The Orioles have added Rochester Red Wings manager Jerry Narron to their coaching staff, along with Mike Ferraro, opening a minor-league managing job that will be offered to Rick Dempsey.
Assistant general manager Doug Melvin, who oversees the minor-league system, said he has not decided on the realignment of his managers. But he did confirm that Dempsey, who spent last season as an Orioles instructor when he wasn't on the active roster as a catcher, would be offered a managing job, probably with the Single-A Frederick Keys.
"I think it's better for a first-year manager to start at Single-A," said Melvin. "It gives him a better chance of learning how to deal with things, off the field as well as on.
"We'll fill the Rochester job from within, but I want to talk to everybody first," Melvin added.

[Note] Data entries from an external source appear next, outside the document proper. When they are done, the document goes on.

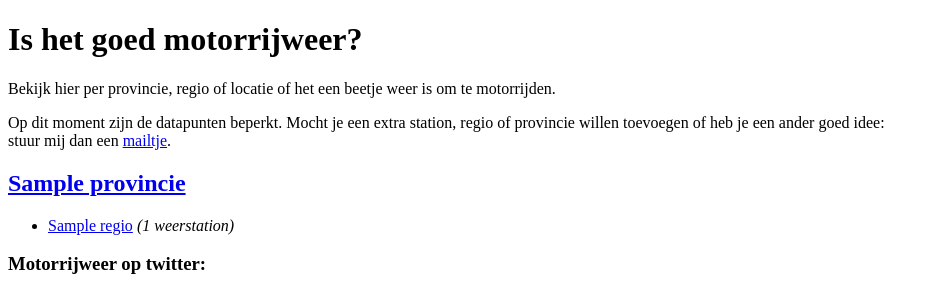
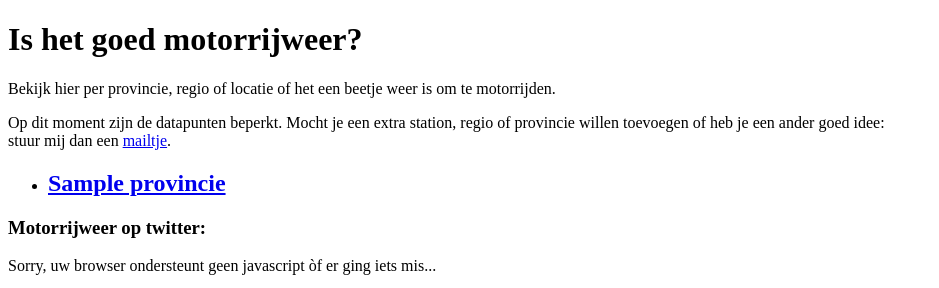
Before and after one commit to LeonB/motorrijweer, a Python web app: template templates/index.jinja in a window 1280 px wide. Shown: the top 288 px of the page, without its empty margins (0-939 px from the left). Run offline with Jinja, Linux system fonts and the light colour scheme; the template is opened without the code that fills it: most values are stand-ins (such as "Sample title", 1, 10 or a date in 2020); some libraries are stand-ins or nearby versions.

Commit message:
Modified provincie/regio behaviour

```diff
--- a/static/stylesheets/template.css
+++ b/static/stylesheets/template.css
@@ -268,3 +268,9 @@ a.disabled{
 .tweet_list .tweet_avatar img {
 	max-width: 32px; /* IE8 issue */
 }
+
+li.provincie {
+	margin-top: 4px;
+	margin-bottom: 8px;
+	list-style: none;
+}
--- a/templates/index.jinja
+++ b/templates/index.jinja
@@ -28,10 +28,20 @@
 		<div class="component-small">
 			<div class="module">
 				<div class="module-body">
+					<ul class="provincies">
 						{% for provincie in provincies %}
 						{% if provincie.stations|count > 0 %}
+
+						<li class="provincie">
+							{% if provincie.stations|count == 1 %}
+							{% set aantal_stations = '1 weerstation' %}
+							{% else %}
+							{% set aantal_stations = provincie.stations|count|string + ' weerstations' %}
+							{% endif %}
+
 							<h2><a href="{{ url_for('provincie_redirect', provincie=provincie.id) }}" title="Provincie {{provincie.name}}">{{provincie.name}}</a></h2>
-					<ul>
+							{% if provincie.stations|count > 1 %}
+							<ul class="regios">
 								{% for regio in provincie.regios %}
 								{% if regio.stations|count > 0 %}
 
@@ -41,7 +51,7 @@
 								{% set aantal_stations = regio.stations|count|string + ' weerstations' %}
 								{% endif %}
 
-						<li>
+								<li class="regio">
 									<a href="{{ url_for('regio_redirect', regio=regio.id) }} " title="Provincie {{provincie.name}} regio {{regio.name}}">{{regio.name}}</a>
 									<em>({{aantal_stations}})</em>
 								</li>
@@ -49,7 +59,12 @@
 								{% endfor %}
 							</ul>
 							{% endif %}
+
+
+						</li>
+						{% endif %}
 						{% endfor %}
+					</ul>
 				</div>
 			</div>
 		</div>
```
Also changed, not shown: static/javascripts/site.js (+7 -4 lines). Lines whose indentation alone changed are shown as unchanged.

Don Buford, who this year managed the Orioles' Double-A team in Hagerstown (which will move to Bowie in 1993) and Bob Miscik, who was at Frederick, are the logical candidates for the job with the Triple-A Red Wings.
Narron, who has managed the past four years in the Orioles' system, last season at Rochester, will be the sixth coach on the staff of manager Johnny Oates, joining Ferraro and holdovers Greg Biagini, Dick Bosman, Elrod Hendricks and Davey Lopes.
"I told Jerry two years ago that if I got a [big-league managing job], he was a guy I'd want on my staff," said Oates. "A year ago, we didn't have a spot, but, with the extra coach, we did this year."
The coaching limit for major-league teams has been raised from five to six.
Ferraro replaces Cal Ripken Sr. as the club's third-base coach, a job he held with the New York Yankees and Kansas City Royals. "I'm very happy about it," said Ferraro.
"When I got the call, I was ecstatic, and I feel even better about it now.
"It's like going into a store and seeing a suit you really like -- after you take it home and put it on, you like it even more," said Ferraro. "I feel real good about it, and I'm anxious about joining the organization."
Narron's duties haven't been completely defined.
"There are three or four different ways that Jerry could help us -- he'll have plenty to do," said Oates.
Narron said: "I'm pretty excited right now. I talked to Johnny a couple of weeks ago, but I didn't know anything for sure until two nights ago. I'm really looking forward to it."
In addition to completing their coaching staff, the Orioles added five players to their major-league roster yesterday.
Pitchers John O'Donoghue and Jeff Williams, outfielders Damon Buford and Paul Carey and infielder T. R. Lewis were promoted to the 40-man list, which protects them from the Rule V draft.
Of the five, O'Donoghue is considered closest to being ready for the big leagues.
A 6-foot-6 left-hander from Elkton, O'Donoghue, 23, was signed as an undrafted free agent out of Louisiana State in 1990. A former college teammate of Ben McDonald's, he was 7-4 with a 2.24 ERA at Hagerstown, then went 5-4 with a 3.23 ERA with Rochester last year.
Buford hit .239 at Hagerstown, but had 41 stolen bases in 53 attempts before moving up to Rochester, where he hit .284 (in 155 at-bats) and stole 23 bases in 27 attempts. Carey, a former teammate of Mike Mussina's at Stanford, was acquired two seasons ago after playing his rookie pro season with the Single-A independent Miami Miracle.
Carey hit .230 in 87 at-bats at Rochester, and .270 at Hagerstown in 1992. Despite hitting only five home runs this year (he had 12 atHagerstown in 1991), he is considered a left-handed power prospect.
Williams, 24, a third-round pick in the 1990 draft, had an 8-10 record with a 4.83 ERA at Hagerstown. But he is still considered a prospect and was among the pitchers the Orioles thought they might lose in the recent expansion draft.
Lewis, 21, was a fourth-round pick in the 1989 draft. After hitting .208 in 49 games at Frederick in 1991, he hit .307 for the Keys in 1992.